[[ Material to process, beginning ]]

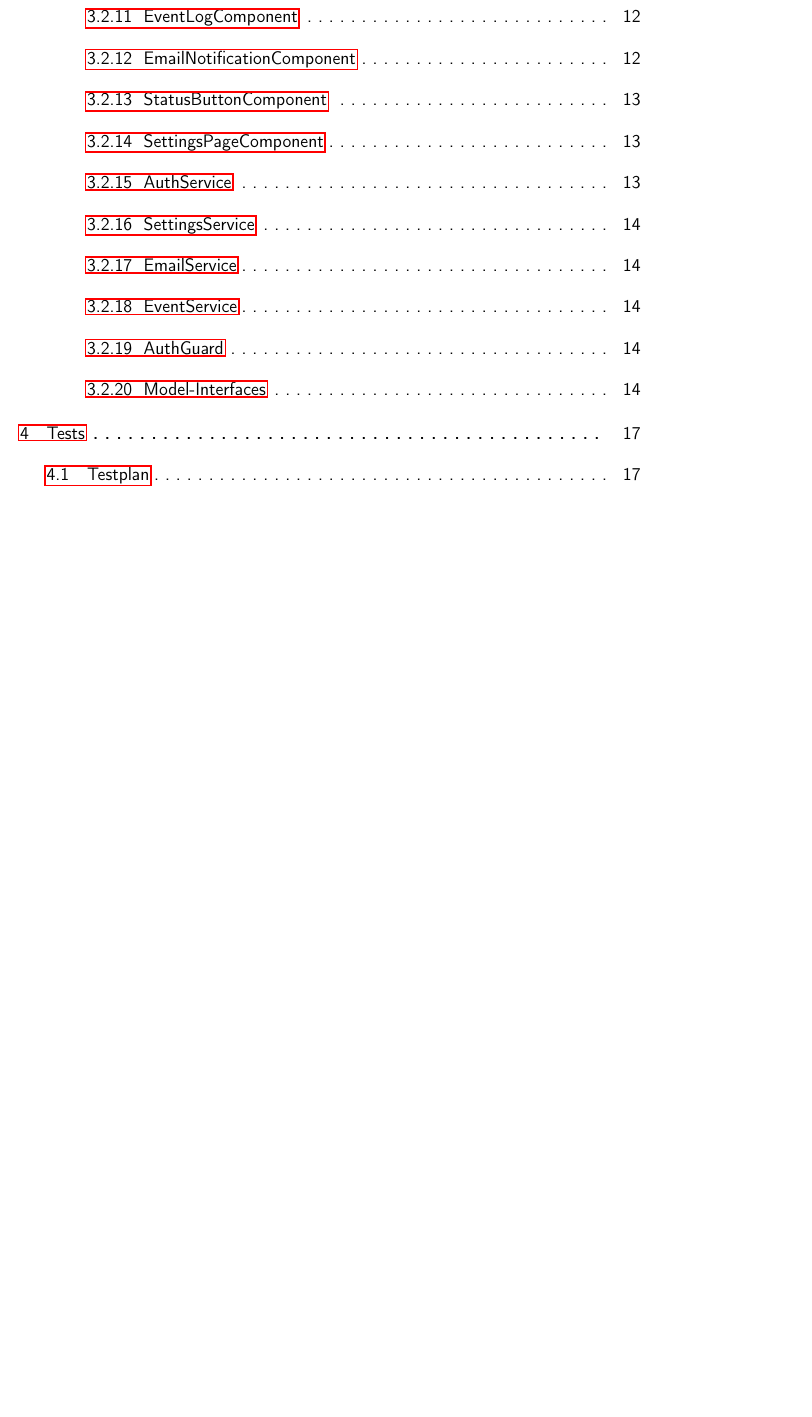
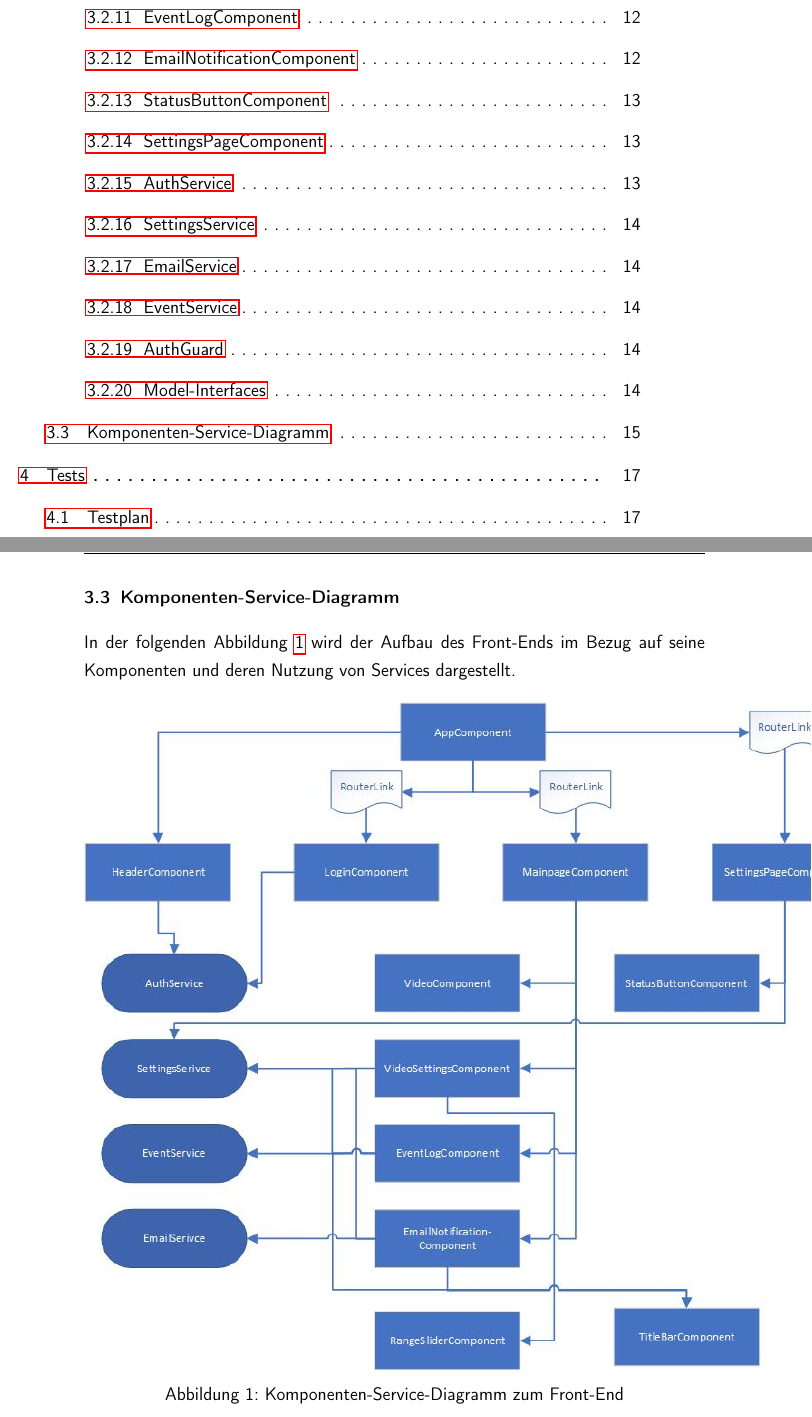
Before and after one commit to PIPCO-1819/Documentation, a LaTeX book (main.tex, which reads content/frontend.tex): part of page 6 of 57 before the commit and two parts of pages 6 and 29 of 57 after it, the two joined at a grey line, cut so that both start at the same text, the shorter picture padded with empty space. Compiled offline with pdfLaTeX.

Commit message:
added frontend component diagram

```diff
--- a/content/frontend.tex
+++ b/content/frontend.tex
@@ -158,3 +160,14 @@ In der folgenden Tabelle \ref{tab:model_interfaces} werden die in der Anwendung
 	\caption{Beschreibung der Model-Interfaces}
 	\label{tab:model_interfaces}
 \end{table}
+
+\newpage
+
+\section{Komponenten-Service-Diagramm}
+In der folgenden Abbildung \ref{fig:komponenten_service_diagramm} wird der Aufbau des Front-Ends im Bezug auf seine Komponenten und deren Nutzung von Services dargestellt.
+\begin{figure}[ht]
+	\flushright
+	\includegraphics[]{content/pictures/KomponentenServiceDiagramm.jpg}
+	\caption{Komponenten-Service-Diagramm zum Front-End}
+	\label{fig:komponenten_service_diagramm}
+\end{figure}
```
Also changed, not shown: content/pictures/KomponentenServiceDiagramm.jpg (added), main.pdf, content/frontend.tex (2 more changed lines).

[[ Material to process, end ]]
[[ Material to process, beginning ]]

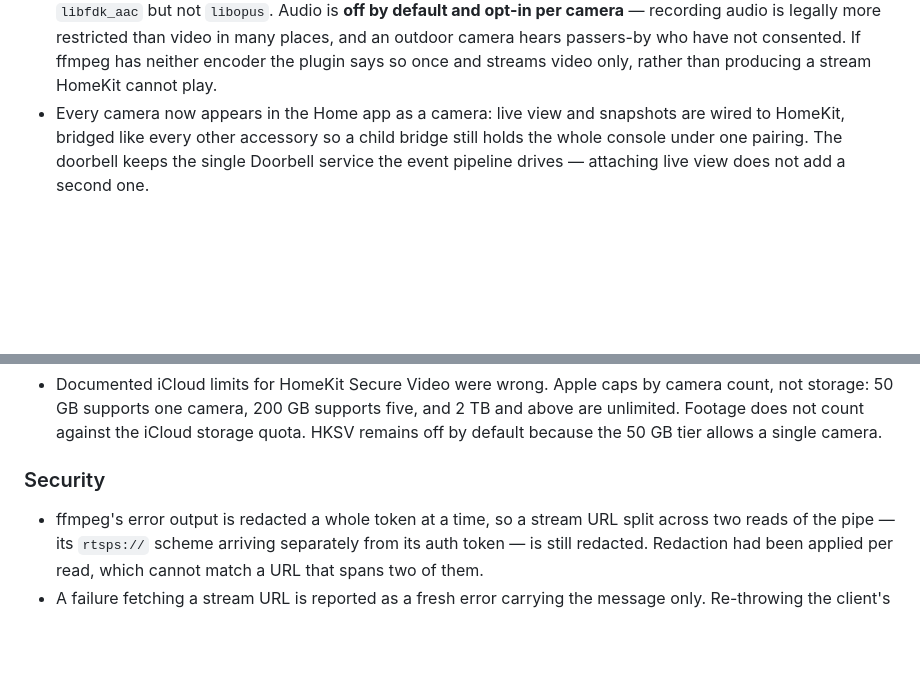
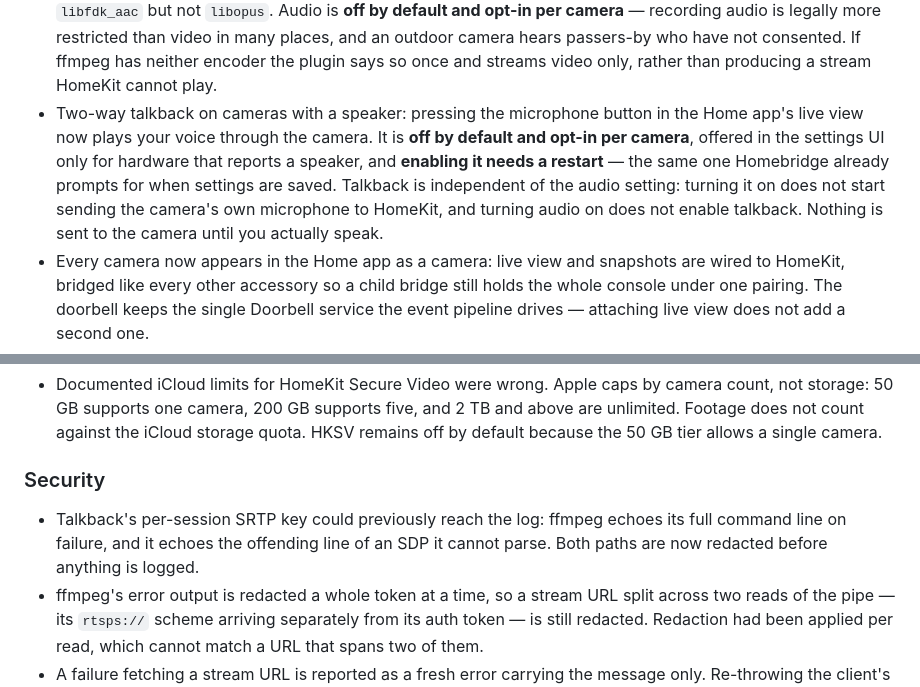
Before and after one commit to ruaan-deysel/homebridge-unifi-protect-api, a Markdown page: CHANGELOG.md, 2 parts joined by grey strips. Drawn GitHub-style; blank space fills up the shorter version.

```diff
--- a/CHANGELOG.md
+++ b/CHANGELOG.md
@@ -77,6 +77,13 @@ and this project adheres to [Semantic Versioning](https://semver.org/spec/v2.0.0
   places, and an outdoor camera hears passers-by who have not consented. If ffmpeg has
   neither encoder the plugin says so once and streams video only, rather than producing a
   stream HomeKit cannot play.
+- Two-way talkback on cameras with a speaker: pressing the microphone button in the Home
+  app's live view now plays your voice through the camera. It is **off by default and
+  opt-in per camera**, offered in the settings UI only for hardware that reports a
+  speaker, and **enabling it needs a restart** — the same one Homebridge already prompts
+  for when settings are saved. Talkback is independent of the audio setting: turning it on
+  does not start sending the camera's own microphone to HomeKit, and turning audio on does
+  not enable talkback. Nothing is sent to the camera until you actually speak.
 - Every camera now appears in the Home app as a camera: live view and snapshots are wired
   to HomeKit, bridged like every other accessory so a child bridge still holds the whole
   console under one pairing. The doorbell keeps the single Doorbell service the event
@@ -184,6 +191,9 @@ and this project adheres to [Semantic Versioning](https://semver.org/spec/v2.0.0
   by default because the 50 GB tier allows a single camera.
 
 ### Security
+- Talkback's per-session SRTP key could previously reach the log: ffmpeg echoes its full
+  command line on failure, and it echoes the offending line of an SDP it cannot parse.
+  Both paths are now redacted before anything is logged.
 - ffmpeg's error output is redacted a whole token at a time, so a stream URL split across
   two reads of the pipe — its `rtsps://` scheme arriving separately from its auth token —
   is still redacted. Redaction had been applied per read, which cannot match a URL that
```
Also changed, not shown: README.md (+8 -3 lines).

[[ Material to process, end ]]

Your goal
Gather and copy every line of the data in which the string "whole" is found.

Solution for this exercise
   to HomeKit, bridged like every other accessory so a child bridge still holds the whole
 - ffmpeg's error output is redacted a whole token at a time, so a stream URL split across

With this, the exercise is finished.